### WHAT TO DO
Each line of the listing below that includes "commonCount" should be reported.

### EXTRACTED MATERIAL
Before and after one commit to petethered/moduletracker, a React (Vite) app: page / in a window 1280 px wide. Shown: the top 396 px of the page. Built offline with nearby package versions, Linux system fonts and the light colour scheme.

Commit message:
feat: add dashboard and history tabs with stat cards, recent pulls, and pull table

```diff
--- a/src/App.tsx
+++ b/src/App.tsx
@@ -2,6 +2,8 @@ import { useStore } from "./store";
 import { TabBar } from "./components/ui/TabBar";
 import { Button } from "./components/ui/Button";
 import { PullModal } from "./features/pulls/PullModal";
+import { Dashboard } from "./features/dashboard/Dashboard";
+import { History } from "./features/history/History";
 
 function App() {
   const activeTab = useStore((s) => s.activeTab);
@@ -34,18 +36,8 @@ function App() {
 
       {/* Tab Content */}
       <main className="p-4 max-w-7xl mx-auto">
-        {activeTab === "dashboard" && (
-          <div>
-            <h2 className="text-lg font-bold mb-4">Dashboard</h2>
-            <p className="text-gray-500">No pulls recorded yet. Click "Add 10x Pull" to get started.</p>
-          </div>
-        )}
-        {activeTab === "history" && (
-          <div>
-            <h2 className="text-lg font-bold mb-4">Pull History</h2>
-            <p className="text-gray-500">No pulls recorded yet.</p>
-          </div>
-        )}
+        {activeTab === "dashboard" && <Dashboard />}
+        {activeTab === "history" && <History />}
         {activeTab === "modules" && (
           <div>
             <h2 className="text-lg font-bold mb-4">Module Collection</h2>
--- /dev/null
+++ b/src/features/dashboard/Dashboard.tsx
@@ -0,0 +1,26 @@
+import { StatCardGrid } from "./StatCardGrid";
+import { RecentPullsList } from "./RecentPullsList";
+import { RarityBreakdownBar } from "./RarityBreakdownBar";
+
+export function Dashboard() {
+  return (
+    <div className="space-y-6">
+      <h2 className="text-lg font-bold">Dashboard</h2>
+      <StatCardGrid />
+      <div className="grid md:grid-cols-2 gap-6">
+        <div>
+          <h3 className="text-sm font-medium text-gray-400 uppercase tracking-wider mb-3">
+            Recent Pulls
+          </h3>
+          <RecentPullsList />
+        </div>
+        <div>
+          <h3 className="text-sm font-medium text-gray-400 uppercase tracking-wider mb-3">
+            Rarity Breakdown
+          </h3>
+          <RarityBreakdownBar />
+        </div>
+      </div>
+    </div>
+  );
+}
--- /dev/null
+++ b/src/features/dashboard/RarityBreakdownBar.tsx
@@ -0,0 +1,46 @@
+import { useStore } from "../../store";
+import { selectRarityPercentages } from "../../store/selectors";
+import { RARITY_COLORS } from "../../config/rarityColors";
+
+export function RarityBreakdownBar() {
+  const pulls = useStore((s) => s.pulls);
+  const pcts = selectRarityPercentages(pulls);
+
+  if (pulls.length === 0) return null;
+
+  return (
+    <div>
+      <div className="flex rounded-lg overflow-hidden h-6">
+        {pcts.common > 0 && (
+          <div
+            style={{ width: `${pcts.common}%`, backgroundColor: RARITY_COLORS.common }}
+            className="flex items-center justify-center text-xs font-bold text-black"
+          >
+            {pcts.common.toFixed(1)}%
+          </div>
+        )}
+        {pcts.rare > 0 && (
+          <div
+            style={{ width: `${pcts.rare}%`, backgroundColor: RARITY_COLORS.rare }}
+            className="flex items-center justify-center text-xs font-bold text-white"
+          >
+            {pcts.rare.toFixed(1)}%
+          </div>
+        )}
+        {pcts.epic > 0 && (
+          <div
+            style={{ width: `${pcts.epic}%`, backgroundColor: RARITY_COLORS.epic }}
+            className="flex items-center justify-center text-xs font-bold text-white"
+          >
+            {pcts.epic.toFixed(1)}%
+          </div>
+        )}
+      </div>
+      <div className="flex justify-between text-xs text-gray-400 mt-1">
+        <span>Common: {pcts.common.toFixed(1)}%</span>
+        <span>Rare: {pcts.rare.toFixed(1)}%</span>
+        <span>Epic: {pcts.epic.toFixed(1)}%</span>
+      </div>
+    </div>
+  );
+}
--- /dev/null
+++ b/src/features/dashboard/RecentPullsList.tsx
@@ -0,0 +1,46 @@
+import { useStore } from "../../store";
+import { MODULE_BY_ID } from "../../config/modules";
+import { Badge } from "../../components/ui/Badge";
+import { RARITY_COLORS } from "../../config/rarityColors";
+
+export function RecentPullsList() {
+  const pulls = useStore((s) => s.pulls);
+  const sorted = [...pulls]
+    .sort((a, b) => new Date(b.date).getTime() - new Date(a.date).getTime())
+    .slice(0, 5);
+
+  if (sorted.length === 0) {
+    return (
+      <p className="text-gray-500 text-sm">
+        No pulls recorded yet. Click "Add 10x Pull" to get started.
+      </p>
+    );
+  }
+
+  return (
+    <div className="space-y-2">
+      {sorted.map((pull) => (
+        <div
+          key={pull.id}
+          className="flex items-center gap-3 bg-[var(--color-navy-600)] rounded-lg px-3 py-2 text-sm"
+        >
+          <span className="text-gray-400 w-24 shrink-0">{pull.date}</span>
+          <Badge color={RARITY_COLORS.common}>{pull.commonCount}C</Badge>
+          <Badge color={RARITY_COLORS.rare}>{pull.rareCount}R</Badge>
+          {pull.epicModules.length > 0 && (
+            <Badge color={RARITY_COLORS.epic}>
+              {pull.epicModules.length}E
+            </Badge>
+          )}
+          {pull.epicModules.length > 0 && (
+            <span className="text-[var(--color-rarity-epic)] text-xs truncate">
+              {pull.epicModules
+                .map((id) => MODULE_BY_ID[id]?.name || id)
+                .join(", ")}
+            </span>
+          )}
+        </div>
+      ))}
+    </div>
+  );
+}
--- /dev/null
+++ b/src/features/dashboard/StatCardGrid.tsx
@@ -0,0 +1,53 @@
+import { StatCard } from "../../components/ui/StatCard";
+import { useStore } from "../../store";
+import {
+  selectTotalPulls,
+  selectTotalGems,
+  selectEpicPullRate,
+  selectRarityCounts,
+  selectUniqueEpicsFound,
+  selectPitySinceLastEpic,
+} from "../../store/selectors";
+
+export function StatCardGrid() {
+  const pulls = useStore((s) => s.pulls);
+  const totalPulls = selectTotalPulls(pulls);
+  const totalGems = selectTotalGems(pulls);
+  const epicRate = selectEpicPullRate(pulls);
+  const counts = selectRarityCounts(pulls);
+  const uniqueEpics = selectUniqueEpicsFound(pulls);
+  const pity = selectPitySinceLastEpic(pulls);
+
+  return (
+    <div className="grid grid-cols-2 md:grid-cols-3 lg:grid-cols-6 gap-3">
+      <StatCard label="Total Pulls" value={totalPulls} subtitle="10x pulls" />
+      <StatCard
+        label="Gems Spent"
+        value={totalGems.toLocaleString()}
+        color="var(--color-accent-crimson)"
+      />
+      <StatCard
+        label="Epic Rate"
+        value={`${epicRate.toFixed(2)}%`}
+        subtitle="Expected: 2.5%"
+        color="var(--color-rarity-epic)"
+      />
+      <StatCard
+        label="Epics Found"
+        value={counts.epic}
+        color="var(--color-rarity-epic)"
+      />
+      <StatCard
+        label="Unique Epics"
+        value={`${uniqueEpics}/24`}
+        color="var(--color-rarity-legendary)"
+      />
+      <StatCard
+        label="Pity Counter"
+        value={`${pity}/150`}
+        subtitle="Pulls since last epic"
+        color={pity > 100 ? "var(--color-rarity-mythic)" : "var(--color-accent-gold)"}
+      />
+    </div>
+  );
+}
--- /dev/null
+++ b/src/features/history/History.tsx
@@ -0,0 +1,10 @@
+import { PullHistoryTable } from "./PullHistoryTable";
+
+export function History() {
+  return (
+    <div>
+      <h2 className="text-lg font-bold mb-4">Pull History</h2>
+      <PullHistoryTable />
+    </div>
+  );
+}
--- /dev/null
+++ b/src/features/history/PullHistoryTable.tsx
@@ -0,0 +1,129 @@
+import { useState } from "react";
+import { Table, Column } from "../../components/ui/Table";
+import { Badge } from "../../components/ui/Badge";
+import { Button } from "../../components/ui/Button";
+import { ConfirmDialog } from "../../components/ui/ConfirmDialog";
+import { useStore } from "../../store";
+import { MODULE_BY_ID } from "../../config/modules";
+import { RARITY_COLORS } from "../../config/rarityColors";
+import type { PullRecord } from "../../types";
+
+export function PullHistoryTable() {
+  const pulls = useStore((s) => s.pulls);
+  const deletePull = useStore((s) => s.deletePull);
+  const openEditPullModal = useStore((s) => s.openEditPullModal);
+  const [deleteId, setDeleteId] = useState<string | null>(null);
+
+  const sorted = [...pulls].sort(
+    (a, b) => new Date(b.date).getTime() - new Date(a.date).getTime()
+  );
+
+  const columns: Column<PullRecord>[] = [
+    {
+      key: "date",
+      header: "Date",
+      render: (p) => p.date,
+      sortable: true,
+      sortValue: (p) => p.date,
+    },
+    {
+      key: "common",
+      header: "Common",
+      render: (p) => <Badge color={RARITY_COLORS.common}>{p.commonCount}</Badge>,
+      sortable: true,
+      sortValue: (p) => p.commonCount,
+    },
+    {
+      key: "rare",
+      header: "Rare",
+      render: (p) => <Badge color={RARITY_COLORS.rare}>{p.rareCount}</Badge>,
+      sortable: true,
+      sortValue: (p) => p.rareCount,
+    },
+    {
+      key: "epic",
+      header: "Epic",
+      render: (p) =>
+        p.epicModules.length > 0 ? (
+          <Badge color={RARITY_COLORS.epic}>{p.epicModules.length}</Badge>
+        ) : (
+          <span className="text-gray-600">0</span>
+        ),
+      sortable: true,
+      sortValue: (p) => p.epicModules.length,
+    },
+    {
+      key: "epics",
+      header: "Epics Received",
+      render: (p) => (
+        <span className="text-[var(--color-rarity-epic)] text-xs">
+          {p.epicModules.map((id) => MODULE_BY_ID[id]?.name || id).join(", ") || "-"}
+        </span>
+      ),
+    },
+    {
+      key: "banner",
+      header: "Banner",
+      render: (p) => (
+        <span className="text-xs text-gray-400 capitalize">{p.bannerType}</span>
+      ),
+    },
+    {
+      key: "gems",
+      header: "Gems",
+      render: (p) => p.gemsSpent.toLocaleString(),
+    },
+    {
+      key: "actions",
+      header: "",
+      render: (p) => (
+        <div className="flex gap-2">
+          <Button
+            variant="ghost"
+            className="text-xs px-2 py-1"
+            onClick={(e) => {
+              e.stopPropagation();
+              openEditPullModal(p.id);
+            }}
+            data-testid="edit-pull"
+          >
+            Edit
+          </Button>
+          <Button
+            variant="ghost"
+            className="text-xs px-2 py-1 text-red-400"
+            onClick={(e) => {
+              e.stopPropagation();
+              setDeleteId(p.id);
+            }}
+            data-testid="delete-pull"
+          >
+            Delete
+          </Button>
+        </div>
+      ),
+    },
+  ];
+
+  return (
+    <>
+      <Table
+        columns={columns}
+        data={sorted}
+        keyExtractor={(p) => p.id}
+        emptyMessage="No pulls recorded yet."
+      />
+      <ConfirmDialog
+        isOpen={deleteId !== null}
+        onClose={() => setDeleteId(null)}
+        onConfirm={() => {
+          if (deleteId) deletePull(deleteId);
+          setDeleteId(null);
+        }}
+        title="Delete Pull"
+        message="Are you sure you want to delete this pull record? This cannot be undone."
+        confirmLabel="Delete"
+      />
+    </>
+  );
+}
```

### RESPONSE AREA
+          <Badge color={RARITY_COLORS.common}>{pull.commonCount}C</Badge>
+      render: (p) => <Badge color={RARITY_COLORS.common}>{p.commonCount}</Badge>,
+      sortValue: (p) => p.commonCount,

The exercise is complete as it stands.